In honor of America’s birthday, July Fourth, employees in WBI Energy’s Bismarck, North Dakota, office created Caring Cake Kits to help struggling families celebrate their loved ones’ birthdays.

Patty Fillion, administrative assistant at WBI Energy, rallied her co-workers around this initiative. Payroll teams from MDU Resources and Knife River, which are both located in WBI’s building, also participated.

Employees donated enough supplies to create 42 kits. Each Caring Cake Kit includes:

  • A nine by 13-inch disposable aluminum cake pan.
  • Cake mix.
  • Icing.
  • A can of Sprite, which can be used in place of eggs and oil in a cake mix.
  • Candles.
  • A birthday card.

The employees’ efforts were in collaboration with K&R Designs and the Dream Center Bismarck, both in Bismarck, North Dakota. The Caring Cake Kit is K&R Design’s community initiative, and the kits are distributed through the Dream Center’s food pantry.

Inspired by personal experience
Caring Cake Kits is the brainchild of Kelly Allen, co-founder of K&R Designs. It was inspired by her own experience during a time of financial hardship.

When her husband lost his job during the pandemic, they couldn’t afford a cake for their child’s birthday. It was also during this time when they became familiar with the Dream Center, as they used its services, including the food pantry.

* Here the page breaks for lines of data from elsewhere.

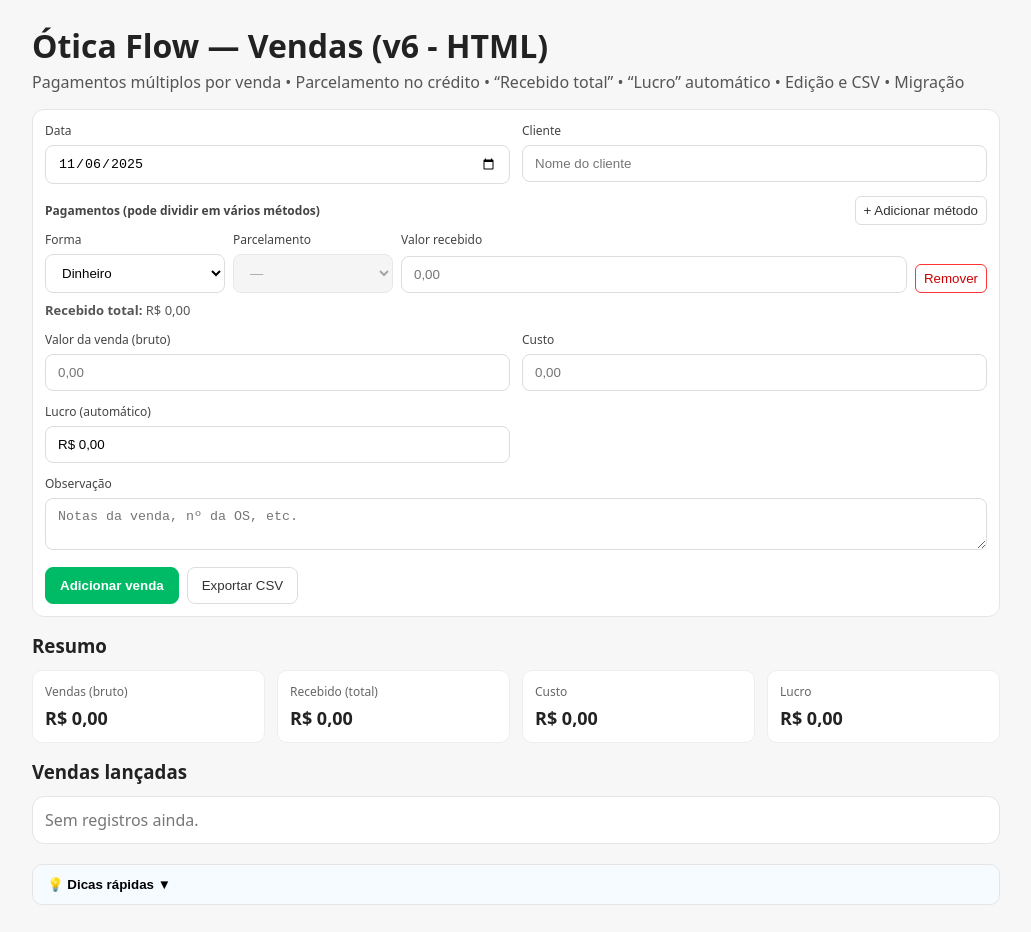
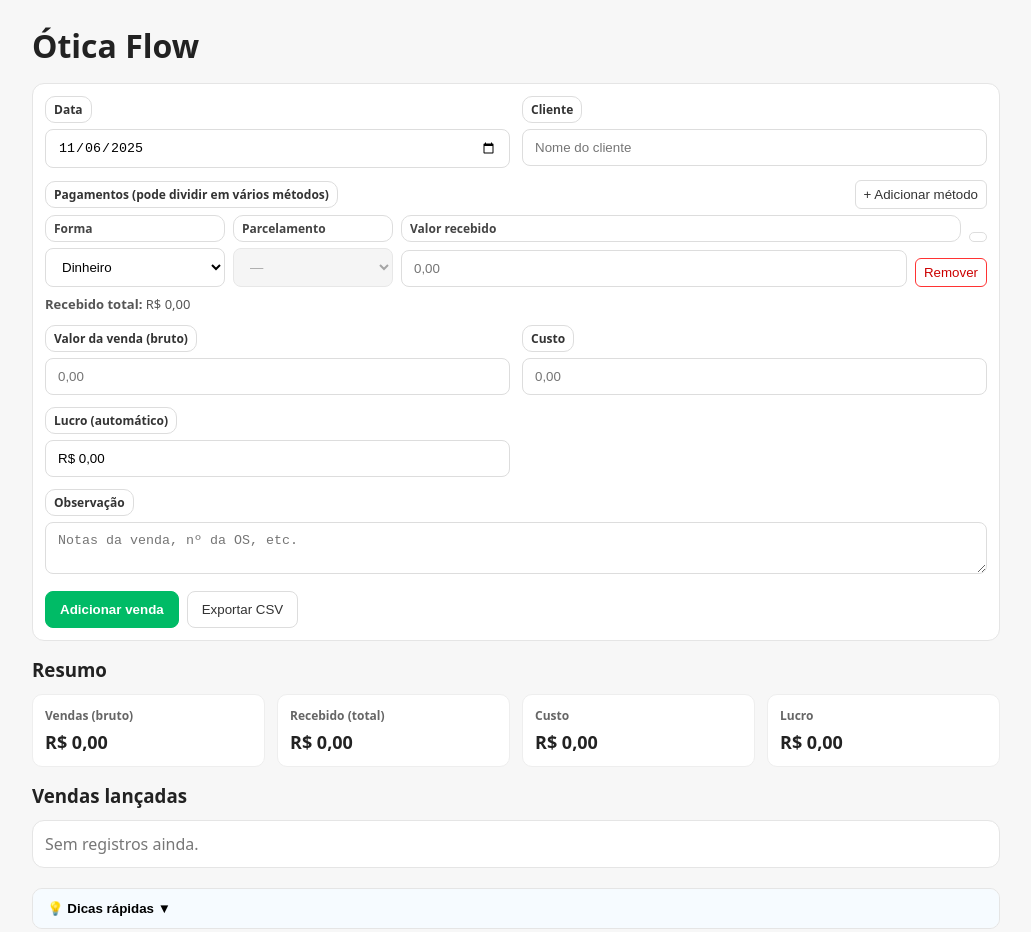
Before and after one commit to fabiott19/OticaFlow, a plain HTML site: page index.html in a window 1280 px wide. Shown: the whole page, without its empty margins (124-1155 px from the left). Drawn offline with Linux system fonts and the light colour scheme.

Commit message:
Update index.html

```diff
--- a/index.html
+++ b/index.html
@@ -3,18 +3,30 @@
 <head>
   <meta charset="utf-8" />
   <meta name="viewport" content="width=device-width, initial-scale=1" />
-  <title>Ótica Flow — Vendas (v6 - HTML)</title>
+  <title>Ótica Flow</title>
   <style>
     :root{ --bg:#fafafa; --card:#fff; --line:#e5e5e5; --muted:#666; --primary:#0b6; }
     *{box-sizing:border-box}
     body{margin:0;font-family:system-ui,-apple-system,Segoe UI,Roboto,Ubuntu,Helvetica,Arial,sans-serif;background:#f7f7f7;color:#222}
     .wrap{max-width:1000px;margin:24px auto;padding:0 16px}
-    h1{margin:0 0 4px}
-    .sub{margin:0 0 16px;color:#555}
+    h1{margin:0 0 16px}
     .card{background:var(--card);border:1px solid var(--line);border-radius:12px;padding:12px}
     .grid{display:grid;gap:12px}
     .grid-2{grid-template-columns:1fr 1fr}
-    label{display:block;font-size:12px;color:#444;margin:0 0 6px}
+
+    /* Rótulos com destaque (bold + “balão” com contorno) */
+    label{
+      display:inline-block;
+      font-weight:700;
+      font-size:12px;
+      color:#333;
+      margin:0 0 6px;
+      padding:4px 8px;
+      border:1px solid #ddd;
+      border-radius:10px;
+      background:#fff;
+    }
+
     input[type="text"], input[type="date"], input[type="number"], select, textarea{
       width:100%;padding:10px 12px;border:1px solid #ddd;border-radius:8px;background:#fff;outline:none
     }
@@ -30,23 +42,21 @@
     th,td{text-align:left;padding:8px 10px;border-top:1px solid #eee;font-size:14px;vertical-align:top}
     .stats{display:grid;grid-template-columns:repeat(4,1fr);gap:12px}
     .stat{background:var(--card);border:1px solid #eee;border-radius:10px;padding:12px}
-    .stat .label{color:#666;font-size:12px;margin-bottom:6px}
+    .stat .label{color:#666;font-size:12px;margin-bottom:6px;font-weight:600}
     .stat .value{font-weight:700;font-size:18px}
     .tips{border:1px solid var(--line);border-radius:10px;overflow:hidden}
     .tips button{width:100%;text-align:left;padding:12px 14px;background:#f6fbff;border:0;cursor:pointer;font-weight:600}
     .muted{color:#777}
     .pay-grid{display:grid;grid-template-columns:180px 160px 1fr auto;gap:8px;align-items:end}
-    .pay-grid .head{font-size:12px;color:#444;margin-bottom:6px}
-    .tag{display:inline-block;background:#eef;border:1px solid #ccd;border-radius:6px;padding:2px 6px;margin:2px 4px 0 0;font-size:12px}
+    .pay-grid .head{font-size:12px;color:#444;margin-bottom:6px;font-weight:700;padding:4px 8px;border:1px solid #ddd;border-radius:10px;background:#fff;display:inline-block}
     @media (max-width:900px){ .pay-grid{grid-template-columns:1fr 1fr 1fr auto} }
     @media (max-width:800px){ .grid-2{grid-template-columns:1fr} .stats{grid-template-columns:1fr 1fr} }
-    @media (max-width:520px){ .stats{grid-template-columns:1fr} .pay-grid{grid-template-columns:1fr 1fr; } }
+    @media (max-width:520px){ .stats{grid-template-columns:1fr} .pay-grid{grid-template-columns:1fr 1fr;} }
   </style>
 </head>
 <body>
   <div class="wrap">
-    <h1>Ótica Flow — Vendas (v6 - HTML)</h1>
-    <p class="sub">Pagamentos múltiplos por venda • Parcelamento no crédito • “Recebido total” • “Lucro” automático • Edição e CSV • Migração</p>
+    <h1>Ótica Flow</h1>
 
     <!-- Formulário -->
     <form id="form" class="card grid grid-2">
@@ -62,7 +72,7 @@
 
       <div style="grid-column:1/-1">
         <div style="display:flex;justify-content:space-between;align-items:center;margin-bottom:6px">
-          <label style="margin:0;font-weight:600">Pagamentos (pode dividir em vários métodos)</label>
+          <label style="margin:0">Pagamentos (pode dividir em vários métodos)</label>
           <button class="btn mini" type="button" id="addPay">+ Adicionar método</button>
         </div>
         <div class="pay-grid" id="payHead">
@@ -154,41 +164,27 @@
     </section>
   </div>
 
+  <!-- JS igual ao v6 anterior (pagamentos múltiplos, migração, etc.) -->
   <script>
-    /********* Config *********/
-    const STORAGE_KEY_V5 = "otica_flow_orders_v5"; // mantemos a mesma chave e migramos o shape
+    const STORAGE_KEY_V5 = "otica_flow_orders_v5";
     const LEGACY_KEYS = ["otica_flow_orders_v4", "otica_flow_orders_v3"];
-
-    /********* Utils *********/
     const $ = (id) => document.getElementById(id);
     const currency = (n) => Number(n||0).toLocaleString("pt-BR",{style:"currency",currency:"BRL"});
     function parseNum(v){ if (v === "" || v == null) return 0; const n = Number(String(v).replace(",", ".")); return isFinite(n) ? n : 0; }
     function todayISO(){ return new Date().toISOString().slice(0,10); }
     function uuid(){ return crypto.randomUUID ? crypto.randomUUID() : String(Math.random()).slice(2) + Date.now(); }
 
-    /********* Migração *********
-     * v5 -> v6: introduz 'pagamentos' (array).
-     * Regras:
-     * - Se já existir 'pagamentos' (array), mantém.
-     * - Senão, cria a partir de (pagamento.forma, pagamento.parcelamento, recebido).
-     * - recebidoTotal = soma dos pagamentos (se não houver, usa o antigo 'recebido').
-     * - lucro = recebidoTotal - custo
-     */
     function normalizePagamentos(o){
       if (Array.isArray(o.pagamentos) && o.pagamentos.length){
-        // garante shape e soma
-        const clean = o.pagamentos.map(p=>({
+        return o.pagamentos.map(p=>({
           forma: ["Crédito","Débito","PIX","Dinheiro"].includes(p.forma) ? p.forma : "Dinheiro",
           parcelamento: p.forma === "Crédito" ? (p.parcelamento || "À vista") : "",
           valor: parseNum(p.valor)
         }));
-        return clean;
       } else {
         const forma = (o?.pagamento?.forma && ["Crédito","Débito","PIX","Dinheiro"].includes(o.pagamento.forma)) ? o.pagamento.forma : "Dinheiro";
         const parcel = forma === "Crédito" ? (o?.pagamento?.parcelamento || "À vista") : "";
-        const recebido = parseNum(o.recebido ?? 0);
-        // se não houver recebido mas houver taxa antiga, tenta derivar
-        let valor = recebido;
+        let valor = parseNum(o.recebido ?? 0);
         if (!valor && o.taxa != null){
           const total = parseNum(o.valorVenda ?? o.total ?? 0);
           valor = total - parseNum(o.taxa);
@@ -196,30 +192,26 @@
         return [{ forma, parcelamento: parcel, valor }];
       }
     }
-
     function migrateOrderToV6(o){
       const valorVenda = parseNum(o.valorVenda ?? o.total ?? 0);
       const custo = parseNum(o.custo ?? 0);
       const pagamentos = normalizePagamentos(o);
       const recebidoTotal = pagamentos.reduce((s,p)=>s + parseNum(p.valor), 0);
       const lucro = recebidoTotal - custo;
-
       return {
         id: o.id || uuid(),
         data: o.data || todayISO(),
         cliente: o.cliente || "",
         observacao: o.observacao || "",
         itens: Array.isArray(o.itens) ? o.itens : [],
-        pagamentos,            // novo shape
+        pagamentos,
         valorVenda,
-        recebido: recebidoTotal, // mantemos 'recebido' como total para compatibilidade
+        recebido: recebidoTotal,
         custo,
         lucro
       };
     }
-
     function loadOrders(){
-      // tenta v5 (ou já v6)
       const raw = localStorage.getItem(STORAGE_KEY_V5);
       if (raw){
         try{
@@ -227,7 +219,6 @@
           return Array.isArray(arr) ? arr.map(migrateOrderToV6) : [];
         }catch{}
       }
-      // tenta legado
       for (const k of LEGACY_KEYS){
         const lg = localStorage.getItem(k);
         if (lg){
@@ -243,11 +234,9 @@
     }
     function saveOrders(orders){ localStorage.setItem(STORAGE_KEY_V5, JSON.stringify(orders)); }
 
-    /********* Estado *********/
     let orders = [];
     let editingId = null;
 
-    /********* Pagamentos (UI dinâmico) *********/
     const payList = $("payList");
     const formaOpts = ["Crédito","Débito","PIX","Dinheiro"];
     const parcelOpts = ["À vista", ...Array.from({length:9}, (_,i)=>`${i+2}x`)];
@@ -258,14 +247,12 @@
       wrap.className = "pay-grid";
       wrap.dataset.rowId = rowId;
 
-      // Forma
       const selForma = document.createElement("select");
       for (const f of formaOpts){
         const op = document.createElement("option"); op.value=f; op.textContent=f; selForma.appendChild(op);
       }
       selForma.value = p.forma || "Dinheiro";
 
-      // Parcelamento
       const selParc = document.createElement("select");
       function refillParc(){
         selParc.innerHTML = "";
@@ -282,25 +269,18 @@
         }
       }
 
-      // Valor
       const inpValor = document.createElement("input");
       inpValor.type="number"; inpValor.step="0.01"; inpValor.placeholder="0,00";
       inpValor.value = p.valor ?? "";
 
-      // Remover
       const btnDel = document.createElement("button");
       btnDel.type="button"; btnDel.className="btn mini danger"; btnDel.textContent="Remover";
-      btnDel.addEventListener("click", ()=>{
-        wrap.remove();
-        updateRecebidoAndLucro();
-      });
+      btnDel.addEventListener("click", ()=>{ wrap.remove(); updateRecebidoAndLucro(); });
 
-      // Eventos
       selForma.addEventListener("change", ()=>{ refillParc(); updateRecebidoAndLucro(); });
       selParc.addEventListener("change", ()=>{ updateRecebidoAndLucro(); });
       inpValor.addEventListener("input", ()=>{ updateRecebidoAndLucro(); });
 
-      // Monta
       refillParc();
       wrap.appendChild(selForma);
       wrap.appendChild(selParc);
@@ -319,10 +299,9 @@
         const parcelamento = (forma === "Crédito") ? selParc.value : "";
         const valor = parseNum(inpValor.value);
         return { forma, parcelamento, valor };
-      }).filter(p=>p.valor>0 || p.forma); // mantém linha mesmo com 0 para edição
+      }).filter(p=>p.valor>0 || p.forma);
     }
 
-    /********* Render / Resumo / Tabela *********/
     const sumVendas = $("sumVendas");
     const sumRecebido = $("sumRecebido");
     const sumCusto = $("sumCusto");
@@ -334,7 +313,6 @@
 
     function pagamentosResumoStr(pagamentos){
       if (!Array.isArray(pagamentos) || !pagamentos.length) return "—";
-      // Ex.: "Crédito (2x): R$ 300,00 • PIX: R$ 200,00"
       return pagamentos.map(p=>{
         const parc = p.forma === "Crédito" ? ` (${p.parcelamento||"À vista"})` : "";
         return `${p.forma}${parc}: ${currency(p.valor)}`;
@@ -381,7 +359,6 @@
       }
     }
 
-    /********* Form helpers *********/
     const dataEl = $("data");
     const clienteEl = $("cliente");
     const valorEl = $("valorVenda");
@@ -400,7 +377,7 @@
       custoEl.value = "";
       lucroEl.value = currency(0);
       payList.innerHTML = "";
-      addPaymentRow(); // começa com uma linha
+      addPaymentRow();
       btnSubmit.textContent = "Adicionar venda";
       btnCancel.style.display = "none";
       window.scrollTo({top:0,behavior:"smooth"});
@@ -432,14 +409,12 @@
       window.scrollTo({top:0,behavior:"smooth"});
     }
 
-    /********* Init *********/
     $("addPay").addEventListener("click", ()=> addPaymentRow());
 
     $("form").addEventListener("submit", (e)=>{
       e.preventDefault();
       const pagamentos = getPaymentsFromUI();
       const recebidoTotal = pagamentos.reduce((s,p)=>s + parseNum(p.valor), 0);
-
       const record = {
         id: editingId || uuid(),
         data: dataEl.value || todayISO(),
@@ -448,7 +423,7 @@
         itens: [],
         pagamentos,
         valorVenda: parseNum(valorEl.value),
-        recebido: recebidoTotal,          // compat total
+        recebido: recebidoTotal,
         custo: parseNum(custoEl.value),
       };
       record.lucro = record.recebido - record.custo;
@@ -483,7 +458,7 @@
     $("btnCSV").addEventListener("click", ()=>{
       const header = [
         "id","data","cliente",
-        "pagamentos_detalhe", // ex.: "Crédito (2x): 300 | PIX: 200"
+        "pagamentos_detalhe",
         "valorVenda","recebido_total","custo","lucro","observacao"
       ];
       const lines = [header.join(",")];
@@ -515,7 +490,6 @@
       URL.revokeObjectURL(url);
     });
 
-    // Tips toggle
     $("tipsToggle").addEventListener("click", ()=>{
       const body = $("tipsBody");
       const open = body.style.display !== "none";
@@ -523,13 +497,12 @@
       $("tipsToggle").textContent = open ? "💡 Dicas rápidas ▼" : "💡 Dicas rápidas ▲";
     });
 
-    // Boot
     (function init(){
       $("data").value = todayISO();
-      orders = loadOrders();      // migra para o novo shape com 'pagamentos'
-      saveOrders(orders);         // persiste normalizado
+      orders = loadOrders();
+      saveOrders(orders);
       render();
-      resetForm();                // prepara form em branco com 1 linha de pagamento
+      resetForm();
     })();
   </script>
 </body>
```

The Caring Cake Kits initiative is one way the Allen family pays it forward and helps others in need. They partnered with the Dream Center, which distributes the kits through its food pantry. This ensures families in need never miss a birthday celebration.

 

About the Dream Center Bismarck
The Dream Center Bismarck is a nonprofit center dedicated to serving low-income and struggling families, children, elderly, disabled, veterans and individuals in the Bismarck-Mandan, North Dakota area.